Mike Papantonio: John, I don’t want to get too much in the weeds here. Let me stick to what people need to know. And that is the FDA-
John Restaino: Okay.
Mike Papantonio: The FDA hears this message from the manufacturer. That is that gee whiz everything’s okay. Now the FDA knows that they weren’t told the truth. What does the FDA do now to correct the problem? Is there any kind of publication campaign? Are they getting the television? Are they trying to correct this big lie that’s out there? What’s happening?
John Restaino: Well, there’s not much happening. The FDA has required the manufacturer to conduct post marketing approval studies, meaning phase four studies. But that’s something that many times is not done and can take many years to conduct. In the meantime, there has not been a safety alert sent out to physicians. They’re not being told to evaluate the patients for any of the signs and symptoms of these cardiovascular events that we’re seeing with the other drugs. The FDA, once again, is falling down on the job.
Mike Papantonio: Well, I mean you bring up the point. There are things that can be done once a product is put on the market, you can then say, ‘Okay, well we have to do some things now to correct our screw up to begin with.’ When this is another major mess up by the FDA where they’re not doing their job. There’s no other way to put it. They could have looked at the clinicals. They could have seen that the clinicals were gamed. They could have seen if they were missing. They could have seen if they were extensive enough. There were a lot of things they could have done. They could have looked at the power aspect of the studies that were done. Here. They now mess up again. The FDA messes up again. And they have ways to correct it. They can send out alert letters, as you point out. They can start a public service kind of campaign. What other things can they do, John?
John Restaino: They have many things available to them. As you just mentioned, the public service campaign can be important. Every patient has a right to know of the serious effects associated with the drugs that they’re taking. These adverse events that are being recognized with Actemra are inherent in the entire class and the other drugs are warning of. The FDA should be sending, as we mentioned, a safety alert to the doctors, so when doctors are putting the patients on this drug, they’re now monitoring them for the early signs and symptoms of cardiovascular disease, interstitial lung disease and pancreatitis. All of which have been found to be increased when taking this drug.

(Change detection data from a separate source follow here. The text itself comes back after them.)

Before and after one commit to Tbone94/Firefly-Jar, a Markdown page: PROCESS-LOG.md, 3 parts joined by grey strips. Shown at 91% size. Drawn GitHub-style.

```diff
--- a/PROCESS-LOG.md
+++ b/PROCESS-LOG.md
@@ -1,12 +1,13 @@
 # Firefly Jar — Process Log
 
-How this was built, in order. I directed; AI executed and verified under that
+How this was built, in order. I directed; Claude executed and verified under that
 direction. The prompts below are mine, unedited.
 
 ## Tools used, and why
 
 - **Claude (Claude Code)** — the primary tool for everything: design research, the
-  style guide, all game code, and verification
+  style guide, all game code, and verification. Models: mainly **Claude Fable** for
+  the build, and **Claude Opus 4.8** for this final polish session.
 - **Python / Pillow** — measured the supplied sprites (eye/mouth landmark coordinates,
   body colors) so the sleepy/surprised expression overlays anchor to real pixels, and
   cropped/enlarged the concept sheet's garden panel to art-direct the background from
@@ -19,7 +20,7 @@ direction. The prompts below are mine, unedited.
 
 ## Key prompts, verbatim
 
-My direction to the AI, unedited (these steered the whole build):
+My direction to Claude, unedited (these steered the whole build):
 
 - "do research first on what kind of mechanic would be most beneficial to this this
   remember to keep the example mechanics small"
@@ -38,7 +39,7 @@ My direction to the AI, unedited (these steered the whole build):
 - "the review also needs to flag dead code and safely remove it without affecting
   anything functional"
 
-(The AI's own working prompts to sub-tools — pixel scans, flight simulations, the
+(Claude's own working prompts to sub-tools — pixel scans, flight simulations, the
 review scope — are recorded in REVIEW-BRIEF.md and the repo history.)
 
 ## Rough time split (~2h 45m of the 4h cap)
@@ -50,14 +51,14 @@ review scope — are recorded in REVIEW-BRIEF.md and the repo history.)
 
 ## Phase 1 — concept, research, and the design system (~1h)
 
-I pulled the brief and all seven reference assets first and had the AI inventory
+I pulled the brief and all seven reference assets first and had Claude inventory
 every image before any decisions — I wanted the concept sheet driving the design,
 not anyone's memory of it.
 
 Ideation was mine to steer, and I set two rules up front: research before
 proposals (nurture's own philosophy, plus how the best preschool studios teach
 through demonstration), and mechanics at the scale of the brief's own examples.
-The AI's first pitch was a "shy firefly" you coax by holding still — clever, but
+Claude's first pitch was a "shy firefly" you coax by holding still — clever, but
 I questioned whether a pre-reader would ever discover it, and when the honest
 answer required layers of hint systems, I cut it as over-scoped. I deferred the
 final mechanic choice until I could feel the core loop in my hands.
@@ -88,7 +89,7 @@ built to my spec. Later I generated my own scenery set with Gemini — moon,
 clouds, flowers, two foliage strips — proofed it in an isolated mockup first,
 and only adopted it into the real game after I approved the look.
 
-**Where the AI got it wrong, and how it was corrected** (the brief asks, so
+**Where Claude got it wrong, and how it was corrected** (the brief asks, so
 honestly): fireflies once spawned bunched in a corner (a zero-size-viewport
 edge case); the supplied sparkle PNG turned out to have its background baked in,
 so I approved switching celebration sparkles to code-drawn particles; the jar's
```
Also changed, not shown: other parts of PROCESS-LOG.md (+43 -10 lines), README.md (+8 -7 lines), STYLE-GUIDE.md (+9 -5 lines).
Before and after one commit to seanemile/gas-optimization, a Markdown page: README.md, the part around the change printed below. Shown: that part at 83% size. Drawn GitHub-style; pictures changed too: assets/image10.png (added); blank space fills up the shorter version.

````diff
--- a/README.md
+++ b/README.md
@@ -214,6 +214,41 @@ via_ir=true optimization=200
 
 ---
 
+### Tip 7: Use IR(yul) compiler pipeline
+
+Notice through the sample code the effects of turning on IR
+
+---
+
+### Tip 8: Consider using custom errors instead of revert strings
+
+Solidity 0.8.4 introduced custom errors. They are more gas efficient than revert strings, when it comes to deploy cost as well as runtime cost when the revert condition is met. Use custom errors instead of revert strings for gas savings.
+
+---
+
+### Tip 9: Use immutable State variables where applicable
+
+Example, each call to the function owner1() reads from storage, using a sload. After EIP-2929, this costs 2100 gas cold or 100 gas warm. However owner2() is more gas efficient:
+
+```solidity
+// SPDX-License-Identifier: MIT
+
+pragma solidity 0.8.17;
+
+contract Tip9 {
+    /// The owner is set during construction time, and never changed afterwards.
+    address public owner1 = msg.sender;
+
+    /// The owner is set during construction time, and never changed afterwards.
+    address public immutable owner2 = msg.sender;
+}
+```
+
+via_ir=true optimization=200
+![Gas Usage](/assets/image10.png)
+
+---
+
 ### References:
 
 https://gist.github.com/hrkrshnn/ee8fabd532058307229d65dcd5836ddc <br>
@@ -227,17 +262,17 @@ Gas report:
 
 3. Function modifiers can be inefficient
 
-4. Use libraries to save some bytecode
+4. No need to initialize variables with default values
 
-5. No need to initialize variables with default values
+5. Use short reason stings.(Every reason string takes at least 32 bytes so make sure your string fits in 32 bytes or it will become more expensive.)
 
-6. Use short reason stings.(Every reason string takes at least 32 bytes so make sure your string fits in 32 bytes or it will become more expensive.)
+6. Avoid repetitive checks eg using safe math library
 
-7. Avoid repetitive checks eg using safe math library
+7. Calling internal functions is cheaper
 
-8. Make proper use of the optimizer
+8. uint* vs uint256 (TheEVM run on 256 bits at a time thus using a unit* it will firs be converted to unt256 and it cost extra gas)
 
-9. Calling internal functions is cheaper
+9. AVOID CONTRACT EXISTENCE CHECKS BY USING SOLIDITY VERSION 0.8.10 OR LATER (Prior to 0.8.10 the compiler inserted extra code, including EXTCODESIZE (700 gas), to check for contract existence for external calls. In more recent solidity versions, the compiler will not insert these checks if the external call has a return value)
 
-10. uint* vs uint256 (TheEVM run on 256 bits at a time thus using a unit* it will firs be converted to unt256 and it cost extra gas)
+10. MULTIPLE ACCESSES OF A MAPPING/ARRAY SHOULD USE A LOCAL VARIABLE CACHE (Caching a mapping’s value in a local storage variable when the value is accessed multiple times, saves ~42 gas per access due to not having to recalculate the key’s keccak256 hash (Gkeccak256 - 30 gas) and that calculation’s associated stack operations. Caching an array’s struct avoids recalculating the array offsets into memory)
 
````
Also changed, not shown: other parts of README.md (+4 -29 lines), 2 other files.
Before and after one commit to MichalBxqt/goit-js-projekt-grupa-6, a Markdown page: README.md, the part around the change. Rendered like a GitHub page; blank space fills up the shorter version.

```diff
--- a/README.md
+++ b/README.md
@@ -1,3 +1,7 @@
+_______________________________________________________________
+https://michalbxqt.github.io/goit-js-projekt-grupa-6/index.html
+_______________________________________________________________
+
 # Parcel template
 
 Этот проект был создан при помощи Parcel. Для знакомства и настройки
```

Mike Papantonio: Okay, now. Look, you’re sitting here both as a medical doctor and as an attorney. Wearing both of those hats, what is happening with the drug industry in general to where we, it’s almost weekly, where we do a story just like this to where we find out they just haven’t told the truth? A drug manufacturer has again lied to consumers. Consumers have died because the company has lied. FDA has dropped the ball because the company has lied. What is this trend that we’re seeing? In about 30 seconds or so, what’s your take on this trend?
John Restaino: Big pharma is going to continue to do this because of the monetary advantages for as long as they can. We can go back to Vioxx. I the clinical trials of Vioxx, they knew there was an increased risk of cardiovascular disease. They hid it from the FDA until it came out in the public as more and more people took these drugs. It’s exactly what we’re seeing with Actemra right now. The reports to the FDA itself is showing a markedly increased risk.
Mike Papantonio: Yeah. It seems to be what we have to live with. I tell everybody, unless a drug has been on the market for more than 10 years, why would you take a risk with a drug? John, thanks for joining me.